The worldwide nature of tea culture awes me. I find it exciting to learn about other cultures through their unique way of tea expression. In that spirit I took my first tasting workshop in Korean tea recently given by Hankook Tea at the Tea lovers Festival in CA. I learned many things I had not known so here we go!
The first tea in Korea dates back to 42 AD – hello! That’s a long tea culture indeed especially compared to Britain and America’s first tastes in the 17th century.
Dagi is the general Korean term for teaware.
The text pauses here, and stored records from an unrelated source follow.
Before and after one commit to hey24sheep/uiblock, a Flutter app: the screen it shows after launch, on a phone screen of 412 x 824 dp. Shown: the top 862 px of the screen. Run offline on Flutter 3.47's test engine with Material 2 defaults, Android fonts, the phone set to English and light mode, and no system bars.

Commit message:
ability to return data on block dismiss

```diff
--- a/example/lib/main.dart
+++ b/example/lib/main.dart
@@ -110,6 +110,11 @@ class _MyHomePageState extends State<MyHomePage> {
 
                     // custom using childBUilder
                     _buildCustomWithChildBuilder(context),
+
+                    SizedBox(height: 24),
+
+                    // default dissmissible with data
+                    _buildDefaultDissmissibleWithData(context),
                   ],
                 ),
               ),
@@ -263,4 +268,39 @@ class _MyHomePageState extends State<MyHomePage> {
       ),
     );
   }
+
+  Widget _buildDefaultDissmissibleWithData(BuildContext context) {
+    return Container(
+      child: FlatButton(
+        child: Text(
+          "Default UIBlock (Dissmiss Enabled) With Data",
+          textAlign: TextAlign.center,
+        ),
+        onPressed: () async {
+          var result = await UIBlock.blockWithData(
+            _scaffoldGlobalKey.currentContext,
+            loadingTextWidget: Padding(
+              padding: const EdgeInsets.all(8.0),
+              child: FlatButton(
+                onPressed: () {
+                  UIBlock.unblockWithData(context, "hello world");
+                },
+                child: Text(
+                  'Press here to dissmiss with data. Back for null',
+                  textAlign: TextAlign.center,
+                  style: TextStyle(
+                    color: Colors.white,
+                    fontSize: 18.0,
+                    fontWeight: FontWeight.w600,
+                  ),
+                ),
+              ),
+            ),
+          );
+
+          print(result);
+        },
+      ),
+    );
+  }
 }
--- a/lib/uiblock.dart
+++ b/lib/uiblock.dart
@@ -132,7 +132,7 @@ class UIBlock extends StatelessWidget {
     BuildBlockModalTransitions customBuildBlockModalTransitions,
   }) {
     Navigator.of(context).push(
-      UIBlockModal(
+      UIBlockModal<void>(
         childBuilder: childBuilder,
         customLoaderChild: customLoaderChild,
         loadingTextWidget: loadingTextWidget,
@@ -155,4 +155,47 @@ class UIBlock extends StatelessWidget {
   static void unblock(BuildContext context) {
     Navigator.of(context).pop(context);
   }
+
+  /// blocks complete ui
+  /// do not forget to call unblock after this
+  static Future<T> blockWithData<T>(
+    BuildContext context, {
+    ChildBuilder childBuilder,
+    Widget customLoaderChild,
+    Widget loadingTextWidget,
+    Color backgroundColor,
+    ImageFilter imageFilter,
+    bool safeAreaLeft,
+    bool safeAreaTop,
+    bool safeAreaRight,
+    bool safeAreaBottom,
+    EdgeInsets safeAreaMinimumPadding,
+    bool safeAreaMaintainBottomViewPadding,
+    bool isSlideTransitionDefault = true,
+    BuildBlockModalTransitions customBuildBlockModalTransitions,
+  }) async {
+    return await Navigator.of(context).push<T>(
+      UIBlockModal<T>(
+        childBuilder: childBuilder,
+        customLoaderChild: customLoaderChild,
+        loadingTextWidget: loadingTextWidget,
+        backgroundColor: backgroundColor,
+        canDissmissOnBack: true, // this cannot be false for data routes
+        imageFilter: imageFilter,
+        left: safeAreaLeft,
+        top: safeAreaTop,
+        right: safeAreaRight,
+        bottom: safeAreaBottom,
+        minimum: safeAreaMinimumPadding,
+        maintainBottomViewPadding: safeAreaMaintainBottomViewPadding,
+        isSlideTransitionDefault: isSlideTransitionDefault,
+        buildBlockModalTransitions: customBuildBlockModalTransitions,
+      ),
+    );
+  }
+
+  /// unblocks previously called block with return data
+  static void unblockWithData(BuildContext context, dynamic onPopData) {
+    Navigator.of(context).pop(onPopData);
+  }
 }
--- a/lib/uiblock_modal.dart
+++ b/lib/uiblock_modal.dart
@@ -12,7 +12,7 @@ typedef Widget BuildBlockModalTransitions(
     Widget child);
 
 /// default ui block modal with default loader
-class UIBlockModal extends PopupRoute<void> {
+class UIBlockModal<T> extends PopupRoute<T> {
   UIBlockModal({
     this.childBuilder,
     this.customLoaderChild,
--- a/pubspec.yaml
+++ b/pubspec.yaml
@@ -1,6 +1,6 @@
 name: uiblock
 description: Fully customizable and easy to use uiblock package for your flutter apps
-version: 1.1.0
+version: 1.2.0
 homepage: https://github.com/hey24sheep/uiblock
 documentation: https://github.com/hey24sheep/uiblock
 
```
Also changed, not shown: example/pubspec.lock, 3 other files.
The traditional Korean tea tray holds the following items:
Cooling bowl – boiled water is put into this vessel first to cool it to temperatures best suited to the tea – A great idea. I had been using my own version of this as I do not currently have a boiler with temperature setting. It is great!
Tea caddy – which holds an amount of tea for just a few days
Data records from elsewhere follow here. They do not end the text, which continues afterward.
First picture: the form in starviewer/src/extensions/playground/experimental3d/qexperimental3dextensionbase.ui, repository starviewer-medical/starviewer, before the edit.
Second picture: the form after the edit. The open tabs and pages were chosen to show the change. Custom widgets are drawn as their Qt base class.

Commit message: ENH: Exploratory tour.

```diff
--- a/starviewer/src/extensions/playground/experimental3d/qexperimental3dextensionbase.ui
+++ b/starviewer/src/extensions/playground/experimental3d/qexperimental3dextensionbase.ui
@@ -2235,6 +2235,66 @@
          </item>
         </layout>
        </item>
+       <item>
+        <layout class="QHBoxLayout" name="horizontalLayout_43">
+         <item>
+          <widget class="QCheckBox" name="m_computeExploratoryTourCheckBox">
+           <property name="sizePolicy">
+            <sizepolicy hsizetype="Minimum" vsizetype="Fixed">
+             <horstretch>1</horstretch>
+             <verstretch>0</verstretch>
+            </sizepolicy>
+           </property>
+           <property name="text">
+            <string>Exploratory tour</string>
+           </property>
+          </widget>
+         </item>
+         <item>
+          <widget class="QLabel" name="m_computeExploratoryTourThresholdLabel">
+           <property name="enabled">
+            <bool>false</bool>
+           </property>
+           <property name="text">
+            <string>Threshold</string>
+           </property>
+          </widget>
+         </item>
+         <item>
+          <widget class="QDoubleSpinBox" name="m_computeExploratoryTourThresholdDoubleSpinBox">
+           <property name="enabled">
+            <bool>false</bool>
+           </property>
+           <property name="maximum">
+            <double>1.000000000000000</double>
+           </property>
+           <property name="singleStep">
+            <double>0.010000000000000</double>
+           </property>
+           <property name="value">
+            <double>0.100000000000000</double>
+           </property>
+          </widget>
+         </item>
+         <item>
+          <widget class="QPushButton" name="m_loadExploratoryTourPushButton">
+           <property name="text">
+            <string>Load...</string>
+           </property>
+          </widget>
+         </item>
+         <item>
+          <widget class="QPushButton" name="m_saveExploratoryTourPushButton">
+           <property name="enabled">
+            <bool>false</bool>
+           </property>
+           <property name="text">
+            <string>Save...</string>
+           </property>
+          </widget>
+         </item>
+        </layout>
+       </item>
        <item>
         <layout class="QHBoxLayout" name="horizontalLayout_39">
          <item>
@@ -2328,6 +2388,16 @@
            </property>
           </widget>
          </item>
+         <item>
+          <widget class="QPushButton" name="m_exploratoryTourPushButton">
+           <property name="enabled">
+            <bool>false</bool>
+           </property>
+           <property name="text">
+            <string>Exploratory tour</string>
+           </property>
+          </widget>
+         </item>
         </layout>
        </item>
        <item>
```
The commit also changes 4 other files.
Waste Water bowl – the catch all for all discarded items during tea making like used leaves, used water, leftover tea – a great way to keep your tea tray orderly
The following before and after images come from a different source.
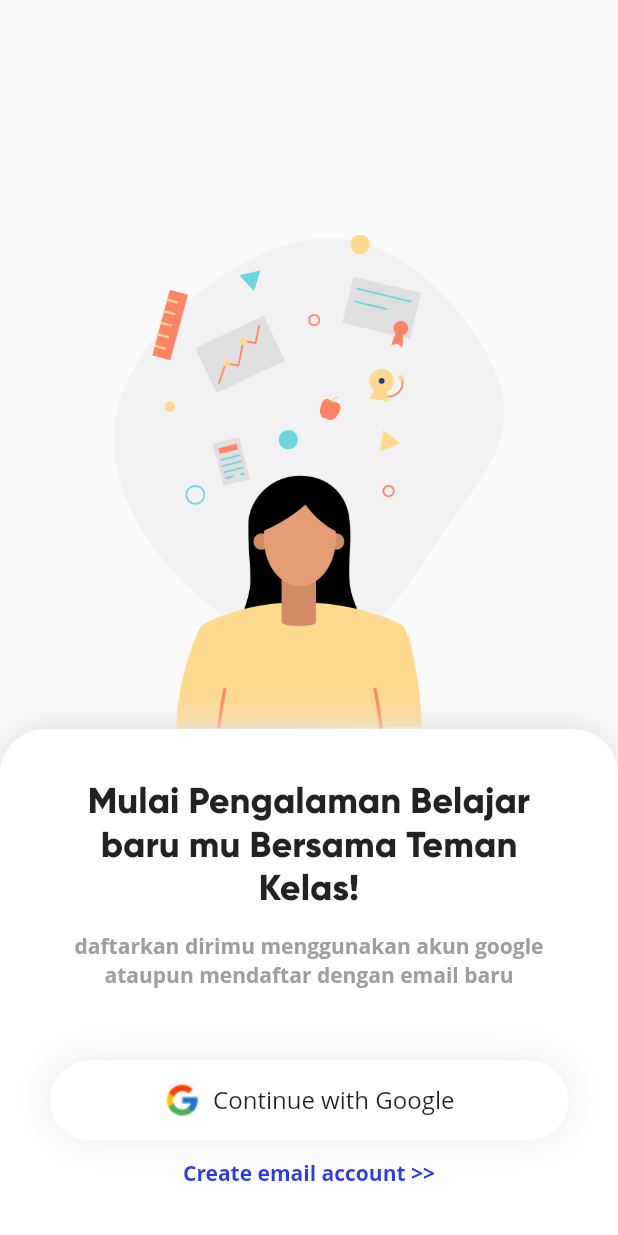
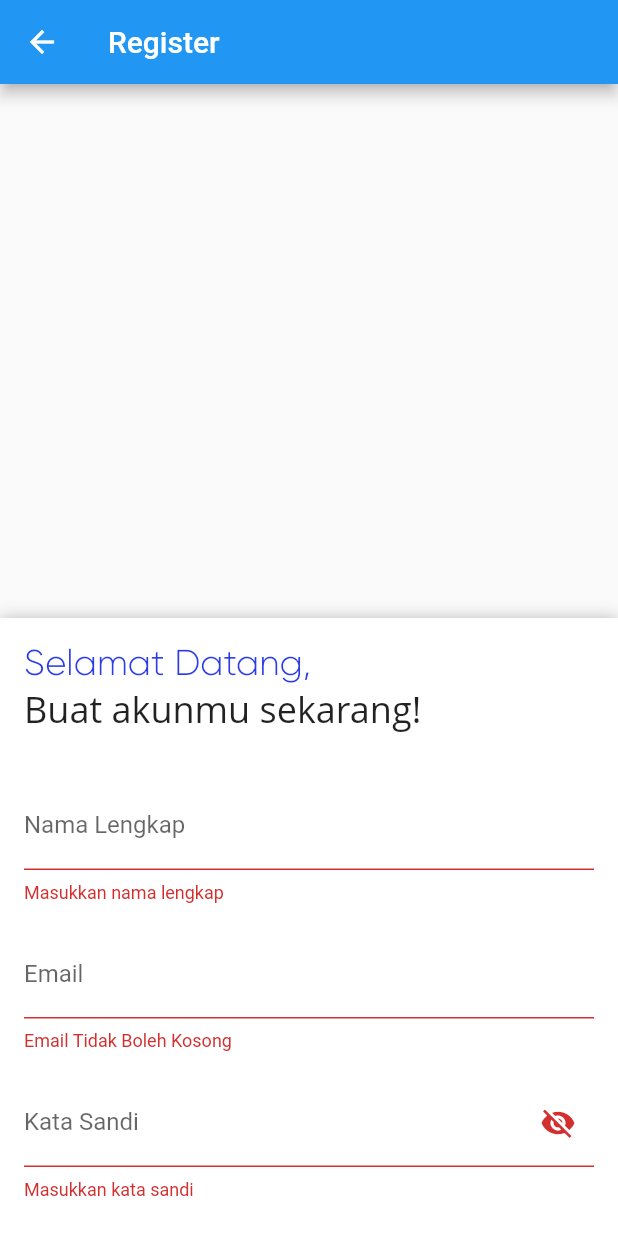
Before and after one commit to rehanarroihan/7Class, a Flutter app: the WelcomeScreen screen opened directly, after a tap on "Create email account >>", on a phone screen of 412 x 824 dp. Run offline on Flutter 3.47's test engine with Material 2 defaults, Android fonts, the phone set to English and light mode, and no system bars; drawn by our look-alikes of sliding_up_panel; our stand-ins replace bloc, dio, equatable, firebase_crashlytics, flutter_bloc, fluttertoast and 2 more; missing offline and left inert: flutter_stetho; accounts and stored records are empty.

Commit message:
register success with loading issue

```diff
--- a/lib/bloc/auth/auth_event.dart
+++ b/lib/bloc/auth/auth_event.dart
@@ -7,13 +7,20 @@ abstract class AuthEvent extends Equatable {
   List<Object> get props => [];
 }
 
-class CheckEmailStatusEvent extends AuthEvent {
+class EmailRegisteredEvent extends AuthEvent {
   final String email;
 
-  CheckEmailStatusEvent(this.email);
+  EmailRegisteredEvent({
+    this.email
+  });
 
   @override
-  String toString() => 'CheckEmailStatusEvent';
+  String toString() => 'EmailRegisteredEvent';
+}
+
+class RegisterPasswordObscureEvent extends AuthEvent {
+  @override
+  String toString() => 'RegisterPasswordObscureEvent';
 }
 
 class DoRegisterEvent extends AuthEvent {
@@ -30,3 +37,8 @@ class DoRegisterEvent extends AuthEvent {
   @override
   String toString() => 'DoRegisterEvent';
 }
+
+class ToggleEmailRegisteredEvent extends AuthEvent {
+  @override
+  String toString() => 'ToggleEmailRegisteredEvent';
+}
--- a/lib/bloc/auth/auth_state.dart
+++ b/lib/bloc/auth/auth_state.dart
@@ -9,24 +9,20 @@ abstract class AuthState extends Equatable {
 
 class InitialAuthState extends AuthState {}
 
-class DoRegisterState extends AuthState {
-  @override
-  String toString() => 'DoRegisterState';
-}
+class DoRegisterState extends AuthState {}
 
-class RegisterResultState extends AuthState {
+class RegisterResultState extends AuthState {}
 
-
-  @override
-  String toString() => 'RegisterResultState';
-}
-
-class EmailCheckState extends AuthState {}
+class RegisterPasswordObscureState extends AuthState {}
 
 class EmailCheckResultState extends AuthState {}
+
+class EmailRegisteredState extends AuthState {}
 
 class RegisterFailedState extends AuthState {
   final String message;
 
   RegisterFailedState({this.message});
 }
+
+class ToggleEmailRegisteredState extends AuthState {}
--- a/lib/main.dart
+++ b/lib/main.dart
@@ -10,7 +10,7 @@ Future<Null> main() async {
 
   App.configure(
       flavor: Flavor.DEVELOPMENT,
-      apiBaseURL: 'http://10.208.110.253:8087/v1/',
+      apiBaseURL: 'http://10.209.17.178:8087/v1/',
       appTitle: '7Class Development'
   );
 
--- /dev/null
+++ b/lib/screens/auth_screen.dart
@@ -0,0 +1,233 @@
+import 'dart:ui';
+
+import 'package:flutter/material.dart';
+import 'package:flutter_bloc/flutter_bloc.dart';
+import 'package:sevenclass/bloc/auth/auth_bloc.dart';
+import 'package:sevenclass/bloc/auth/auth_event.dart';
+import 'package:sevenclass/bloc/auth/auth_state.dart';
+import 'package:sevenclass/helpers/app_color.dart';
+import 'package:sevenclass/helpers/constant_helper.dart';
+import 'package:sevenclass/widgets/base/toast.dart';
+import 'package:sliding_up_panel/sliding_up_panel.dart';
+
+class AuthScreen extends StatelessWidget {
+  AuthBloc _authBloc  = AuthBloc();
+
+  TextEditingController _nameTEC = new TextEditingController();
+  TextEditingController _emailTEC = new TextEditingController();
+  TextEditingController _passwordTEC = new TextEditingController();
+
+  GlobalKey<FormState> _registerFormState = GlobalKey();
+
+  @override
+  Widget build(BuildContext context) {
+    double _screenHeight = MediaQuery.of(context).size.height;
+
+    return BlocListener(
+      bloc: _authBloc,
+      listener: (context, state) {
+        if (state is RegisterResultState) {
+          _neverSatisfied(context);
+        } else if (state is RegisterFailedState) {
+          showToast(state.message);
+        }
+      },
+      child: BlocBuilder(
+        bloc: _authBloc,
+        builder: (context, state){
+         return Scaffold(
+          appBar: AppBar(
+            title: Text('Register'),
+          ),
+          body: SlidingUpPanel(
+            minHeight: _screenHeight * 0.5,
+            panel: _registerWidget(),
+            body: Container(
+              height: MediaQuery.of(context).size.height,
+              color: Colors.transparent,
+            ),
+          ),
+        );
+      }
+      ),
+    );
+  }
+
+  Widget _registerWidget() {
+    return Container(
+      color: Colors.white,
+      padding: EdgeInsets.symmetric(vertical: 16, horizontal: 16),
+      child: Column(
+        crossAxisAlignment: CrossAxisAlignment.start,
+        children: <Widget>[
+          Text(
+            'Selamat Datang,',
+            style: TextStyle(
+              fontFamily: ConstantHelper.PRIMARY_FONT,
+              fontWeight: FontWeight.w500,
+              color: AppColors.bluePrimary,
+              fontSize: 24,
+            ),
+          ),
+          Text(
+            'Buat akunmu sekarang!',
+            style: TextStyle(
+              fontFamily: ConstantHelper.SECONDARY_FONT,
+              fontWeight: FontWeight.w500,
+              fontSize: 24,
+            ),
+          ),
+          SizedBox(height: 32),
+          Form(
+            key: _registerFormState,
+            child: Column(children: <Widget>[
+              TextFormField(
+                controller: _nameTEC,
+                decoration: InputDecoration(
+                    labelText: "Nama Lengkap"
+                ),
+                validator: (value) {
+                  if (value == "") {
+                    return 'Masukkan nama lengkap';
+                  }
+
+                  return null;
+                },
+                autovalidate: true,
+              ),
+              SizedBox(height: 18),
+              TextFormField(
+                controller: _emailTEC,
+                autovalidate: true,
+                keyboardType: TextInputType.emailAddress,
+                decoration: InputDecoration(
+                  labelText: "Email",
+                  suffix: _authBloc.isEmailAlreadyRegistered ?
+                    Icon(Icons.close, color: Colors.red) : null
+                ),
+                onChanged: (value) {
+                  if (_authBloc.isEmailAlreadyRegistered) {
+                    _authBloc.add(ToggleEmailRegisteredEvent());
+                  }
+                },
+                validator: validateEmail,
+              ),
+              SizedBox(height: 18),
+              TextFormField(
+                controller: _passwordTEC,
+                keyboardType: TextInputType.text,
+                obscureText: _authBloc.registerPasswordObscure,
+                decoration: InputDecoration(
+                  labelText: "Kata Sandi",
+                  suffixIcon: IconButton(
+                      icon: Icon(!_authBloc.registerPasswordObscure
+                          ? Icons.visibility
+                          : Icons.visibility_off
+                      ),
+                      onPressed: () {
+                        _authBloc.add(RegisterPasswordObscureEvent());
+                      }
+                  ),
+                ),
+                validator: (value) {
+                  if (value == "") {
+                    return 'Masukkan kata sandi';
+                  } else if (value.length < 8) {
+                    return "Kata sandi kurang dari 8 karakter";
+                  }
+
+                  return null;
+                },
+                autovalidate: true,
+              ),
+              SizedBox(height: 32),
+              Container(
+                width: double.infinity,
+                child: RaisedButton(
+                  onPressed: () => !_authBloc.isRegisterLoading ? _doRegister() : null,
+                  color: AppColors.bluePrimary,
+                  padding: EdgeInsets.symmetric(vertical: 14),
+                  shape: RoundedRectangleBorder(
+                      borderRadius: BorderRadius.circular(10)
+                  ),
+                  child: Text(
+                    _authBloc.isRegisterLoading ? 'Please wait...' : 'Register',
+                    style: TextStyle(
+                        fontSize: 18,
+                        fontFamily: ConstantHelper.PRIMARY_FONT,
+                        fontWeight: FontWeight.w600,
+                        color: Colors.white
+                    ),
+                  ),
+                ),
+              ),
+            ]),
+          ),
+        ],
+      ),
+    );
+  }
+
+  String validateEmail(String value) {
+    Pattern pattern =
+        r'^(([^<>()[\]\\.,;:\s@\"]+(\.[^<>()[\]\\.,;:\s@\"]+)*)|(\".+\"))@((\[[0-9]{1,3}\.[0-9]{1,3}\.[0-9]{1,3}\.[0-9]{1,3}\])|(([a-zA-Z\-0-9]+\.)+[a-zA-Z]{2,}))$';
+    RegExp regex = new RegExp(pattern);
+    if (value.isEmpty)
+      return 'Email Tidak Boleh Kosong';
+    else if (!regex.hasMatch(value))
+      return 'Masukkan Email yang valid';
+    else if (_authBloc.isEmailAlreadyRegistered)
+      return "Email already registered";
+    else if (value == _authBloc.previousRegisteredEmail)
+      return "Email already registered";
+    else
+      return null;
+  }
+
+  Future<void> _neverSatisfied(BuildContext context) async {
+    return showDialog<void>(
+      context: context,
+      barrierDismissible: false, // user must tap button!
+      builder: (BuildContext context) {
+        return AlertDialog(
+          title: Text('Rewind and remember'),
+          content: SingleChildScrollView(
+            child: ListBody(
+              children: <Widget>[
+                Text('You will never be satisfied.'),
+                Text('You\’re like me. I’m never satisfied.'),
+              ],
+            ),
+          ),
+          actions: <Widget>[
+            FlatButton(
+              child: Text('Regret'),
+              onPressed: () {
+                Navigator.of(context).pop();
+              },
+            ),
+          ],
+        );
+      },
+    );
+  }
+
+  _doRegister() {
+    _registerFormState.currentState.save();
+    bool valid = _registerFormState.currentState.validate();
+
+    if (!valid) {
+      return false;
+    }
+
+    String email = _emailTEC.text;
+    String password = _passwordTEC.text;
+    String fullName = _nameTEC.text;
+
+    _authBloc.add(DoRegisterEvent(
+      email: email,
+      password: password,
+      fullName: fullName
+    ));
+  }
+}
--- a/lib/screens/welcome_screen.dart
+++ b/lib/screens/welcome_screen.dart
@@ -3,6 +3,7 @@ import 'package:flutter/material.dart';
 import 'package:google_sign_in/google_sign_in.dart';
 import 'package:sevenclass/helpers/app_color.dart';
 import 'package:sevenclass/helpers/constant_helper.dart';
+import 'package:sevenclass/screens/auth_screen.dart';
 import 'package:sevenclass/widgets/google_style_login_button.dart';
 
 class WelcomeScreen extends StatefulWidget {
@@ -134,9 +135,9 @@ class _WelcomeScreenState extends State<WelcomeScreen> {
                       SizedBox(height: 12),
                       GestureDetector(
                         onTap: () {
-                          /*Navigator.push(context,
+                          Navigator.push(context,
                             MaterialPageRoute(builder: (context) => AuthScreen())
-                          );*/
+                          );
                         },
                         child: Text(
                           'Create email account >>',
--- a/pubspec.yaml
+++ b/pubspec.yaml
@@ -19,6 +19,7 @@ dependencies:
   google_sign_in: ^4.1.4
   sliding_up_panel: ^1.0.0
   flutter_stetho: ^0.5.2
+  fluttertoast: ^3.1.3
 
 dev_dependencies:
   flutter_test:
```
Also changed, not shown: lib/app.dart (+14 -0 lines), lib/bloc/auth/auth_bloc.dart (+26 -16 lines), lib/widgets/base/toast.dart (added, +11 -0 lines), pubspec.lock.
Lid Holder – a place to put lids to keep them clean
Teapot – but of course! These have a handle that protrudes from the base rather than a loop design
Teacup – the cups we used were without handles
Coaster – wooden is apparently most common now
And of course if making matcha there are the matcha specific tools – matcha bowl, whisk and whisk holder. Korea, which shares many Japanese interests, is also a matcha drinking culture.
We were told that many of the steeped beverages in Korea are actually herbal tisanes rather than camellia sinensis. But we did begin with an actual tea - Hwangcha – a partially oxidized tea that after processing is wrapped in linen while still moist resulting in humidity that increases the temperature resulting in natural oxidation. It is like its own category of tea as it is made in a way unique from other categories. Though sometimes also referred to as Balhyocha, that is a word that encompasses any edible that has been fermented in any way. A more accurate word would be “bu-bun-balhyocha” which means partially fermented. I know, I know, tea is so complicated! But what did it taste like? I thought the Hankook Hwangcha we tasted was light & winey and worth drinking again. Bear in mind your tongue may tell a different tale. Tea is a very individual experience after all.
The other two tastings were of herbals: Mulberry leaf, which reminded me of a biscuit with a fruity flowery scent and Hydrangea leaf which was naturally sweet and reminded me of stevia. Both tisanes have a variety of health benefits & apparently Hydrangea is used in both blends and cooking.
I wish you ongoing adventures in great tea!